Change detection outputs:
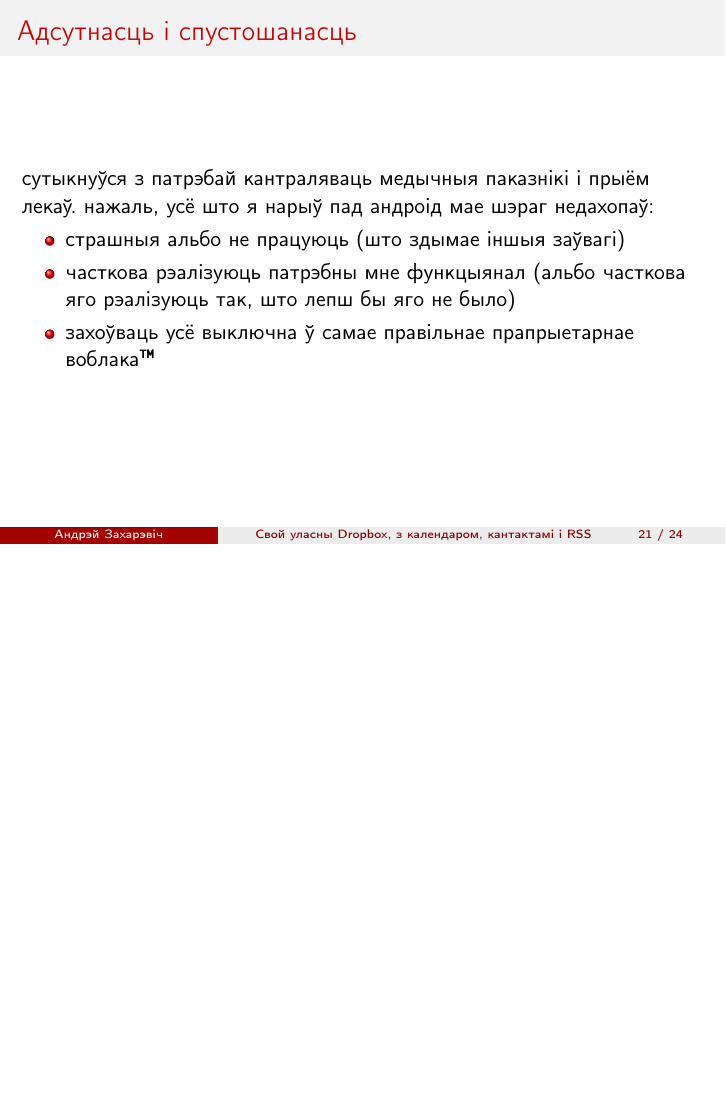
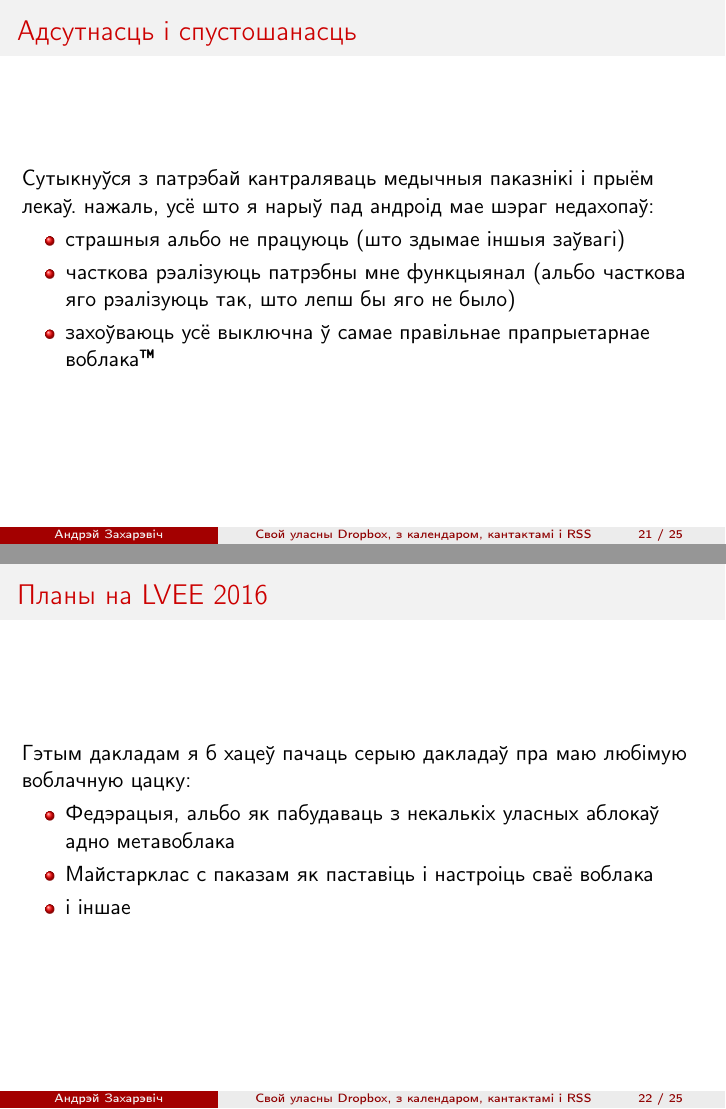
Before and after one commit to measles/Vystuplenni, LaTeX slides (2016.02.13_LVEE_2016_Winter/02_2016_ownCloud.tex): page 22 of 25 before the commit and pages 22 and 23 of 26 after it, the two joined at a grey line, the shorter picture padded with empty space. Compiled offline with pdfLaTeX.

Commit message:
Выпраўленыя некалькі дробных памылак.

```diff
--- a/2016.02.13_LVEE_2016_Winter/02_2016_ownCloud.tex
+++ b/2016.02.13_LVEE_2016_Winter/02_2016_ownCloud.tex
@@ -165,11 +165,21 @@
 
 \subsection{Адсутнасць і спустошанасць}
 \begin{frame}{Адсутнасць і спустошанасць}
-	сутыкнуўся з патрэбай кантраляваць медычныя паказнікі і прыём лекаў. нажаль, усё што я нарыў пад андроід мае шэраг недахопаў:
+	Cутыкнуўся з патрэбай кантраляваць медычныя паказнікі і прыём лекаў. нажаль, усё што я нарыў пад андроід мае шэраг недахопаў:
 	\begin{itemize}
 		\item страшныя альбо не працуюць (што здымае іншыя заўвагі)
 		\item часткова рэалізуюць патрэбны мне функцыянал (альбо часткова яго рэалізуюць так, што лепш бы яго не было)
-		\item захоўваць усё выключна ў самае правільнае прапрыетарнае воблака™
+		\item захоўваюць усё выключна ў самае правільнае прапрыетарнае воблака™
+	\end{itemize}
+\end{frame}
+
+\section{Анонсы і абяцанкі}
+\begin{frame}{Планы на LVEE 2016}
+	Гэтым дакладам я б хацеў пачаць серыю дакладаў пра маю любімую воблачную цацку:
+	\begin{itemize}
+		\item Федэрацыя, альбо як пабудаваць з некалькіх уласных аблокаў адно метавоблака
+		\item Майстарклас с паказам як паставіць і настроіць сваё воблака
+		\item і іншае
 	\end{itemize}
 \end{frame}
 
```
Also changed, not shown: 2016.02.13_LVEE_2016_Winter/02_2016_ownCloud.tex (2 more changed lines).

WHAT IS NEEDED: Without the pictures, return the whole of the data exactly as given.

ANSWER BELOW:
Before and after one commit to measles/Vystuplenni, LaTeX slides (2016.02.13_LVEE_2016_Winter/02_2016_ownCloud.tex): page 22 of 25 before the commit and pages 22 and 23 of 26 after it, the two joined at a grey line, the shorter picture padded with empty space. Compiled offline with pdfLaTeX.

Commit message:
Выпраўленыя некалькі дробных памылак.

```diff
--- a/2016.02.13_LVEE_2016_Winter/02_2016_ownCloud.tex
+++ b/2016.02.13_LVEE_2016_Winter/02_2016_ownCloud.tex
@@ -165,11 +165,21 @@
 
 \subsection{Адсутнасць і спустошанасць}
 \begin{frame}{Адсутнасць і спустошанасць}
-	сутыкнуўся з патрэбай кантраляваць медычныя паказнікі і прыём лекаў. нажаль, усё што я нарыў пад андроід мае шэраг недахопаў:
+	Cутыкнуўся з патрэбай кантраляваць медычныя паказнікі і прыём лекаў. нажаль, усё што я нарыў пад андроід мае шэраг недахопаў:
 	\begin{itemize}
 		\item страшныя альбо не працуюць (што здымае іншыя заўвагі)
 		\item часткова рэалізуюць патрэбны мне функцыянал (альбо часткова яго рэалізуюць так, што лепш бы яго не было)
-		\item захоўваць усё выключна ў самае правільнае прапрыетарнае воблака™
+		\item захоўваюць усё выключна ў самае правільнае прапрыетарнае воблака™
+	\end{itemize}
+\end{frame}
+
+\section{Анонсы і абяцанкі}
+\begin{frame}{Планы на LVEE 2016}
+	Гэтым дакладам я б хацеў пачаць серыю дакладаў пра маю любімую воблачную цацку:
+	\begin{itemize}
+		\item Федэрацыя, альбо як пабудаваць з некалькіх уласных аблокаў адно метавоблака
+		\item Майстарклас с паказам як паставіць і настроіць сваё воблака
+		\item і іншае
 	\end{itemize}
 \end{frame}
 
```
Also changed, not shown: 2016.02.13_LVEE_2016_Winter/02_2016_ownCloud.tex (2 more changed lines).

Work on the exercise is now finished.